[Version comparison data]
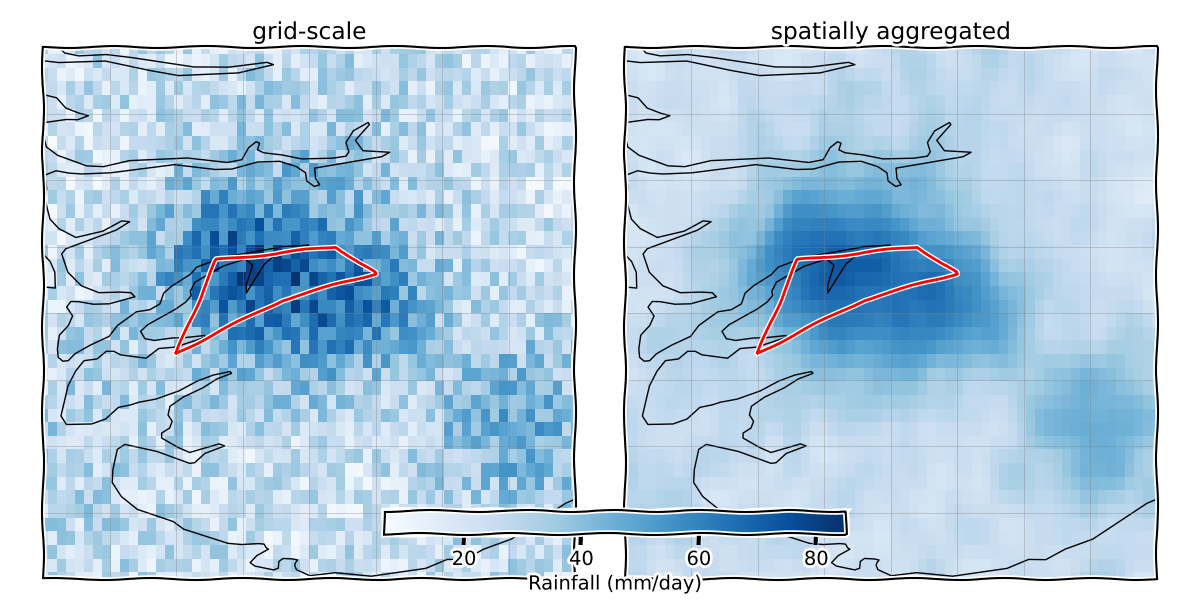
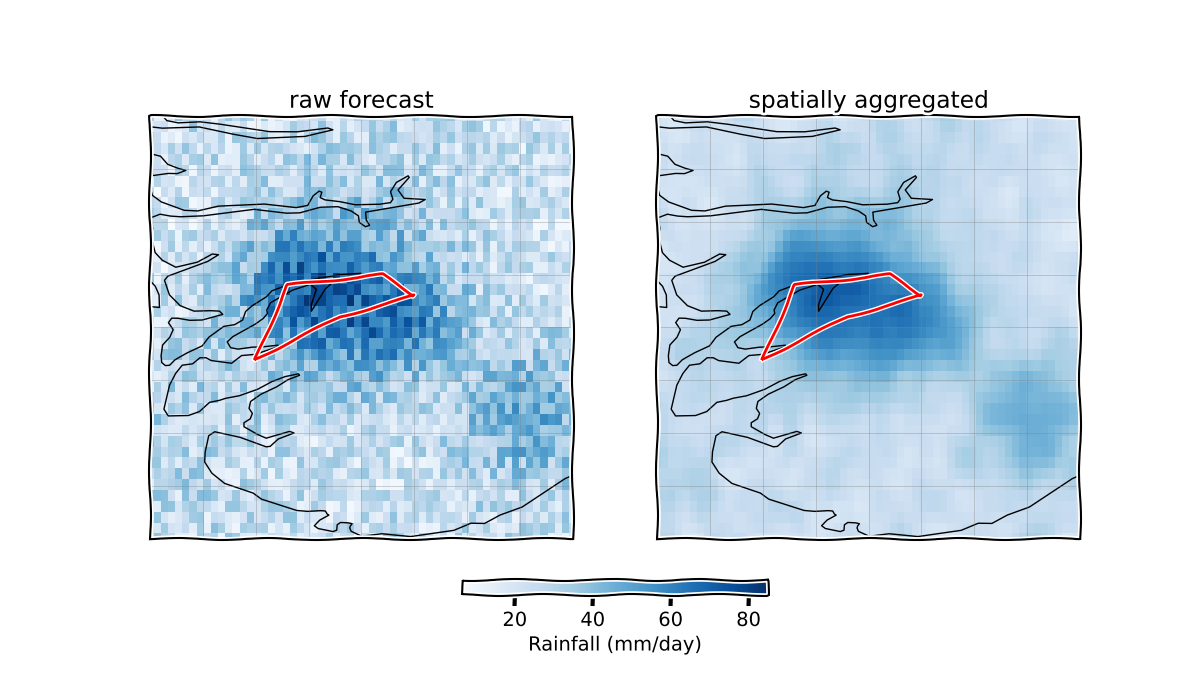
update

diff --git a/code/plot/dummy11.py b/code/plot/dummy11.py
@@ -1,0 +1,136 @@
+import numpy as np
+import matplotlib.pyplot as plt
+import cartopy.crs as ccrs
+from scipy.ndimage import gaussian_filter
+
+# Activate XKCD style
+plt.xkcd()
+
+# -----------------------------
+# 1. Define domain
+# -----------------------------
+lat_min, lat_max = 58, 62
+lon_min, lon_max = 5, 9
+
+num_lat = 40
+num_lon = 60
+
+lat = np.linspace(lat_min, lat_max, num_lat)
+lon = np.linspace(lon_min, lon_max, num_lon)
+LON, LAT = np.meshgrid(lon, lat)
+
+# -----------------------------
+# 2. Create synthetic rainfall
+# -----------------------------
+np.random.seed(42)
+
+# (A) Random noise with higher amplitude
+random_field = 30.0 * np.random.rand(num_lat, num_lon)
+
+# (B) Slightly weaker sinusoidal wave
+wave_pattern = (
+    4 * np.sin(2 * np.pi * (LAT - lat_min) / (lat_max - lat_min))
+    * np.cos(2 * np.pi * (LON - lon_min) / (lon_max - lon_min))
+)
+
+# (C) Multiple Gaussian lumps
+lumps = np.zeros_like(LAT)
+
+center1_lat, center1_lon = 60.0, 7.0
+lump1 = 15.0 * np.exp(-((LAT - center1_lat) ** 2 + (LON - center1_lon) ** 2) / 0.5)
+lumps += lump1
+
+center2_lat, center2_lon = 60.3, 6.7
+lump2 = 25.0 * np.exp(-((LAT - center2_lat) ** 2 + (LON - center2_lon) ** 2) / 0.6)
+lumps += lump2
+
+center3_lat, center3_lon = 60.1, 7.5
+lump3 = 20.0 * np.exp(-((LAT - center3_lat) ** 2 + (LON - center3_lon) ** 2) / 0.2)
+lumps += lump3
+
+center4_lat, center4_lon = 60.4, 6.3
+lump4 = 20.0 * np.exp(-((LAT - center4_lat) ** 2 + (LON - center4_lon) ** 2) / 0.2)
+lumps += lump4
+
+center5_lat, center5_lon = 59.2, 8.5
+lump5 = 20.0 * np.exp(-((LAT - center5_lat) ** 2 + (LON - center5_lon) ** 2) / 0.3)
+lumps += lump5
+
+rain_data_original = 10 + random_field + wave_pattern + lumps
+
+# -----------------------------
+# 3. Apply milder smoothing
+# -----------------------------
+sigma = 1.0
+rain_data_smoothed = gaussian_filter(rain_data_original, sigma=sigma)
+
+# -----------------------------
+# 4. Define watershed polygon
+# -----------------------------
+watershed_lon = [6.0, 6.8, 7.5, 7.2, 6.3, 6.0]
+watershed_lat = [59.7, 60.1, 60.3, 60.5, 60.4, 59.7]
+
+# -----------------------------
+# 5. Plot
+# -----------------------------
+# Make the figure taller and add extra space at the bottom
+fig = plt.figure(figsize=(12,7))
+plt.subplots_adjust(bottom=0.15)
+
+projection = ccrs.PlateCarree()
+
+# Common color scale
+vmin = rain_data_original.min()
+vmax = rain_data_original.max()
+
+# Subplot A: Original Data
+ax1 = fig.add_subplot(1, 2, 1, projection=projection)
+ax1.set_extent([lon_min, lon_max, lat_min, lat_max], crs=projection)
+ax1.coastlines(resolution='50m')
+ax1.gridlines(draw_labels=False, linewidth=0.5, color='gray', alpha=0.5)
+
+pcm1 = ax1.pcolormesh(
+    lon, lat, rain_data_original,
+    cmap='Blues', shading='auto',
+    vmin=vmin, vmax=vmax
+)
+ax1.plot(
+    watershed_lon, watershed_lat,
+    color='red', linewidth=2,
+    transform=ccrs.PlateCarree()
+)
+ax1.set_title('raw forecast')
+
+# Subplot B: Smoothed Data
+ax2 = fig.add_subplot(1, 2, 2, projection=projection)
+ax2.set_extent([lon_min, lon_max, lat_min, lat_max], crs=projection)
+ax2.coastlines(resolution='50m')
+ax2.gridlines(draw_labels=False, linewidth=0.5, color='gray', alpha=0.5)
+
+pcm2 = ax2.pcolormesh(
+    lon, lat, rain_data_smoothed,
+    cmap='Blues', shading='auto',
+    vmin=vmin, vmax=vmax
+)
+ax2.plot(
+    watershed_lon, watershed_lat,
+    color='red', linewidth=2,
+    transform=ccrs.PlateCarree()
+)
+ax2.set_title('spatially aggregated')
+
+# Single Horizontal Colorbar
+sm = plt.cm.ScalarMappable(norm=pcm1.norm, cmap=pcm1.cmap)
+sm.set_array([])
+cbar = plt.colorbar(
+    sm,
+    ax=[ax1, ax2],
+    orientation='horizontal',
+    fraction=0.03,   # smaller fraction => narrower bar
+    pad=0.08        # more space between bar & panels
+)
+cbar.set_label('Rainfall (mm/day)')
+
+write2file = True
+if write2file: plt.savefig('/nird/home/edu061/cf-forsikring/fig/paper/XXX.png')
+plt.show()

### WORK REQUEST
Tally the lines of the records above that contain the word "alpha". Give only the total.

### TASK ANSWER
2